◆ **What to produce**:
Could you retype every line of the data underneath without altering anything?

Saved data entries
_ _ _
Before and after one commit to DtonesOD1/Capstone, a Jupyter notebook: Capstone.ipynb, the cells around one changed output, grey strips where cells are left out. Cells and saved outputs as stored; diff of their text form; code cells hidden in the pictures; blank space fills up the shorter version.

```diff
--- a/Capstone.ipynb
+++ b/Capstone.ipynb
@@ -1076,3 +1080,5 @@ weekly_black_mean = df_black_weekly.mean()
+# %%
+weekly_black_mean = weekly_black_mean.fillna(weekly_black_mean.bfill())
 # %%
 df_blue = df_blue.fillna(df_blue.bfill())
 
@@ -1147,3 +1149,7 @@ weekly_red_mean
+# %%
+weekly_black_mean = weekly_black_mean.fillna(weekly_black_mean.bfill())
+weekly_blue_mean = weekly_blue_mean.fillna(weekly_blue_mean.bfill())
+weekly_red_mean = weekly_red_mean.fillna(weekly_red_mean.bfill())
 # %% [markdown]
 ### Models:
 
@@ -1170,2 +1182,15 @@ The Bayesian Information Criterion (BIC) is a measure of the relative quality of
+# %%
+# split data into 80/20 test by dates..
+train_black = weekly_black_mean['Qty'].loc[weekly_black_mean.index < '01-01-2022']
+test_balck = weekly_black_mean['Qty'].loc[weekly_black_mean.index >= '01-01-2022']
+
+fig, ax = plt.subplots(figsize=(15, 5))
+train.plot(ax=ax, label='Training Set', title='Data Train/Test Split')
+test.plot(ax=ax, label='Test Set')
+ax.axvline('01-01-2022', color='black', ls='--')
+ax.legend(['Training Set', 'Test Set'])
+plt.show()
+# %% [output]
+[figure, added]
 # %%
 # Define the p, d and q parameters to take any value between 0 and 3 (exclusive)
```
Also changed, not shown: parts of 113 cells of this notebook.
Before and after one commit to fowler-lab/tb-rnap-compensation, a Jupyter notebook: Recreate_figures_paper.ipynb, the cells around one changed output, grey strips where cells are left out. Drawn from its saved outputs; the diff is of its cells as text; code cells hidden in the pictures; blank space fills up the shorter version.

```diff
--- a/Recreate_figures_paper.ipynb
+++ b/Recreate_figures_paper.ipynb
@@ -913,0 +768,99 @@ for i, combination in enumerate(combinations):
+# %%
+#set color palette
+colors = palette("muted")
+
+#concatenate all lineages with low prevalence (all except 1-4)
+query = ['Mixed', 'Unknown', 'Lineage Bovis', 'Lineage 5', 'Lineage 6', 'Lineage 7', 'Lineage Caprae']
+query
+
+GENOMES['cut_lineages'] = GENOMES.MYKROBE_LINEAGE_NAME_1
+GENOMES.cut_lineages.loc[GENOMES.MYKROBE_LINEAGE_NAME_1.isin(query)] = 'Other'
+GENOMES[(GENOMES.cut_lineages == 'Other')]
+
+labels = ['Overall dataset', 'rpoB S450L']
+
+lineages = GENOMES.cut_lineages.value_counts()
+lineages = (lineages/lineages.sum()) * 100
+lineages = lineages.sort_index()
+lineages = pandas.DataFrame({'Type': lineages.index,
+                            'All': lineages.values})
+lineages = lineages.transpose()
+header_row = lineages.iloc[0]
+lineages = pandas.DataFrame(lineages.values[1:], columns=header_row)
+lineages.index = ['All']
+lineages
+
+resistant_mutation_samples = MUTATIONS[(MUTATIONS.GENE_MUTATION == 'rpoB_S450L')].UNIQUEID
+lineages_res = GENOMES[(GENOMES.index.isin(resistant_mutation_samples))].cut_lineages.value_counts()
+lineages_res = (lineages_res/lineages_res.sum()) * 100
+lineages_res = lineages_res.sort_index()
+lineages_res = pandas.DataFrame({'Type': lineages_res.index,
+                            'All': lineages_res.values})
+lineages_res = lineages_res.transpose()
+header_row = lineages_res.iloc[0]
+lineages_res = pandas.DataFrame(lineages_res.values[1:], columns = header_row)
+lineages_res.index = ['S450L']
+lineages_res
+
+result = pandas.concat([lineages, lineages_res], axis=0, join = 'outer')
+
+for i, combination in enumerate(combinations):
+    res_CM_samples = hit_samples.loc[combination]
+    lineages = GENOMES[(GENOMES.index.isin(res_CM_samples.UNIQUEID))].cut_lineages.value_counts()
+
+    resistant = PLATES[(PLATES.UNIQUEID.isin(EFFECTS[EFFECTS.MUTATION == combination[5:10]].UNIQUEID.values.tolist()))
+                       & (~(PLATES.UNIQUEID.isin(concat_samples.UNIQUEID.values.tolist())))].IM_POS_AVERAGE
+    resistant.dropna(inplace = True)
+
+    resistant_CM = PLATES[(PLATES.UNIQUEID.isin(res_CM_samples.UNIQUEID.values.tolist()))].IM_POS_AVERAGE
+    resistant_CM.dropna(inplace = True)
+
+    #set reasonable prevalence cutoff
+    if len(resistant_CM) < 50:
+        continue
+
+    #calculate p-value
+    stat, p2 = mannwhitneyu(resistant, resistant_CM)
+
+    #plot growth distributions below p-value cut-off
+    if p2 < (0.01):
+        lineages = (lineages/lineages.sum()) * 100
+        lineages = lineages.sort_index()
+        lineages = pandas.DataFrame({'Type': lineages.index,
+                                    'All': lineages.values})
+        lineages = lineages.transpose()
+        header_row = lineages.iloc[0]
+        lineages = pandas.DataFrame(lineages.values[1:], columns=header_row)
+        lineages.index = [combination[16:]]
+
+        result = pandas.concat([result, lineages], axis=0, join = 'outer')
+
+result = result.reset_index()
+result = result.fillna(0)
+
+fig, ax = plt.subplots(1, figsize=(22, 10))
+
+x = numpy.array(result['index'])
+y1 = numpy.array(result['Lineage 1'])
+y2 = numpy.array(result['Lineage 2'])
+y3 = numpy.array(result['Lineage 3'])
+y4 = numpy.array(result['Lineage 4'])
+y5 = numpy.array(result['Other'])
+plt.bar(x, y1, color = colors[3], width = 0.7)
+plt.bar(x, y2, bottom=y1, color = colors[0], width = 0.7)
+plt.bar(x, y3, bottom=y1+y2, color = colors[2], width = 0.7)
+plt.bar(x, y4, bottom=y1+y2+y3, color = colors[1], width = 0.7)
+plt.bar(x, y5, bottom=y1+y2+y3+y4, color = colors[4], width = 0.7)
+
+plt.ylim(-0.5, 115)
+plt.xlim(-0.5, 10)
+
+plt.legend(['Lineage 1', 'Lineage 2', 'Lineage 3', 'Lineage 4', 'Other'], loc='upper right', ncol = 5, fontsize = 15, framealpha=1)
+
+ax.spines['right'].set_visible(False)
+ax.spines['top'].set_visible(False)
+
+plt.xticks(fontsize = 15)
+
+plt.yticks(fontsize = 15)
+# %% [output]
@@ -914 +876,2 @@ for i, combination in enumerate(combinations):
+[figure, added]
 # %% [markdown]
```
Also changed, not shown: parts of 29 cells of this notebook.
_ _ _
◆ **Solved exercise**:
Before and after one commit to DtonesOD1/Capstone, a Jupyter notebook: Capstone.ipynb, the cells around one changed output, grey strips where cells are left out. Cells and saved outputs as stored; diff of their text form; code cells hidden in the pictures; blank space fills up the shorter version.

```diff
--- a/Capstone.ipynb
+++ b/Capstone.ipynb
@@ -1076,3 +1080,5 @@ weekly_black_mean = df_black_weekly.mean()
+# %%
+weekly_black_mean = weekly_black_mean.fillna(weekly_black_mean.bfill())
 # %%
 df_blue = df_blue.fillna(df_blue.bfill())
 
@@ -1147,3 +1149,7 @@ weekly_red_mean
+# %%
+weekly_black_mean = weekly_black_mean.fillna(weekly_black_mean.bfill())
+weekly_blue_mean = weekly_blue_mean.fillna(weekly_blue_mean.bfill())
+weekly_red_mean = weekly_red_mean.fillna(weekly_red_mean.bfill())
 # %% [markdown]
 ### Models:
 
@@ -1170,2 +1182,15 @@ The Bayesian Information Criterion (BIC) is a measure of the relative quality of
+# %%
+# split data into 80/20 test by dates..
+train_black = weekly_black_mean['Qty'].loc[weekly_black_mean.index < '01-01-2022']
+test_balck = weekly_black_mean['Qty'].loc[weekly_black_mean.index >= '01-01-2022']
+
+fig, ax = plt.subplots(figsize=(15, 5))
+train.plot(ax=ax, label='Training Set', title='Data Train/Test Split')
+test.plot(ax=ax, label='Test Set')
+ax.axvline('01-01-2022', color='black', ls='--')
+ax.legend(['Training Set', 'Test Set'])
+plt.show()
+# %% [output]
+[figure, added]
 # %%
 # Define the p, d and q parameters to take any value between 0 and 3 (exclusive)
```
Also changed, not shown: parts of 113 cells of this notebook.
Before and after one commit to fowler-lab/tb-rnap-compensation, a Jupyter notebook: Recreate_figures_paper.ipynb, the cells around one changed output, grey strips where cells are left out. Drawn from its saved outputs; the diff is of its cells as text; code cells hidden in the pictures; blank space fills up the shorter version.

```diff
--- a/Recreate_figures_paper.ipynb
+++ b/Recreate_figures_paper.ipynb
@@ -913,0 +768,99 @@ for i, combination in enumerate(combinations):
+# %%
+#set color palette
+colors = palette("muted")
+
+#concatenate all lineages with low prevalence (all except 1-4)
+query = ['Mixed', 'Unknown', 'Lineage Bovis', 'Lineage 5', 'Lineage 6', 'Lineage 7', 'Lineage Caprae']
+query
+
+GENOMES['cut_lineages'] = GENOMES.MYKROBE_LINEAGE_NAME_1
+GENOMES.cut_lineages.loc[GENOMES.MYKROBE_LINEAGE_NAME_1.isin(query)] = 'Other'
+GENOMES[(GENOMES.cut_lineages == 'Other')]
+
+labels = ['Overall dataset', 'rpoB S450L']
+
+lineages = GENOMES.cut_lineages.value_counts()
+lineages = (lineages/lineages.sum()) * 100
+lineages = lineages.sort_index()
+lineages = pandas.DataFrame({'Type': lineages.index,
+                            'All': lineages.values})
+lineages = lineages.transpose()
+header_row = lineages.iloc[0]
+lineages = pandas.DataFrame(lineages.values[1:], columns=header_row)
+lineages.index = ['All']
+lineages
+
+resistant_mutation_samples = MUTATIONS[(MUTATIONS.GENE_MUTATION == 'rpoB_S450L')].UNIQUEID
+lineages_res = GENOMES[(GENOMES.index.isin(resistant_mutation_samples))].cut_lineages.value_counts()
+lineages_res = (lineages_res/lineages_res.sum()) * 100
+lineages_res = lineages_res.sort_index()
+lineages_res = pandas.DataFrame({'Type': lineages_res.index,
+                            'All': lineages_res.values})
+lineages_res = lineages_res.transpose()
+header_row = lineages_res.iloc[0]
+lineages_res = pandas.DataFrame(lineages_res.values[1:], columns = header_row)
+lineages_res.index = ['S450L']
+lineages_res
+
+result = pandas.concat([lineages, lineages_res], axis=0, join = 'outer')
+
+for i, combination in enumerate(combinations):
+    res_CM_samples = hit_samples.loc[combination]
+    lineages = GENOMES[(GENOMES.index.isin(res_CM_samples.UNIQUEID))].cut_lineages.value_counts()
+
+    resistant = PLATES[(PLATES.UNIQUEID.isin(EFFECTS[EFFECTS.MUTATION == combination[5:10]].UNIQUEID.values.tolist()))
+                       & (~(PLATES.UNIQUEID.isin(concat_samples.UNIQUEID.values.tolist())))].IM_POS_AVERAGE
+    resistant.dropna(inplace = True)
+
+    resistant_CM = PLATES[(PLATES.UNIQUEID.isin(res_CM_samples.UNIQUEID.values.tolist()))].IM_POS_AVERAGE
+    resistant_CM.dropna(inplace = True)
+
+    #set reasonable prevalence cutoff
+    if len(resistant_CM) < 50:
+        continue
+
+    #calculate p-value
+    stat, p2 = mannwhitneyu(resistant, resistant_CM)
+
+    #plot growth distributions below p-value cut-off
+    if p2 < (0.01):
+        lineages = (lineages/lineages.sum()) * 100
+        lineages = lineages.sort_index()
+        lineages = pandas.DataFrame({'Type': lineages.index,
+                                    'All': lineages.values})
+        lineages = lineages.transpose()
+        header_row = lineages.iloc[0]
+        lineages = pandas.DataFrame(lineages.values[1:], columns=header_row)
+        lineages.index = [combination[16:]]
+
+        result = pandas.concat([result, lineages], axis=0, join = 'outer')
+
+result = result.reset_index()
+result = result.fillna(0)
+
+fig, ax = plt.subplots(1, figsize=(22, 10))
+
+x = numpy.array(result['index'])
+y1 = numpy.array(result['Lineage 1'])
+y2 = numpy.array(result['Lineage 2'])
+y3 = numpy.array(result['Lineage 3'])
+y4 = numpy.array(result['Lineage 4'])
+y5 = numpy.array(result['Other'])
+plt.bar(x, y1, color = colors[3], width = 0.7)
+plt.bar(x, y2, bottom=y1, color = colors[0], width = 0.7)
+plt.bar(x, y3, bottom=y1+y2, color = colors[2], width = 0.7)
+plt.bar(x, y4, bottom=y1+y2+y3, color = colors[1], width = 0.7)
+plt.bar(x, y5, bottom=y1+y2+y3+y4, color = colors[4], width = 0.7)
+
+plt.ylim(-0.5, 115)
+plt.xlim(-0.5, 10)
+
+plt.legend(['Lineage 1', 'Lineage 2', 'Lineage 3', 'Lineage 4', 'Other'], loc='upper right', ncol = 5, fontsize = 15, framealpha=1)
+
+ax.spines['right'].set_visible(False)
+ax.spines['top'].set_visible(False)
+
+plt.xticks(fontsize = 15)
+
+plt.yticks(fontsize = 15)
+# %% [output]
@@ -914 +876,2 @@ for i, combination in enumerate(combinations):
+[figure, added]
 # %% [markdown]
```
Also changed, not shown: parts of 29 cells of this notebook.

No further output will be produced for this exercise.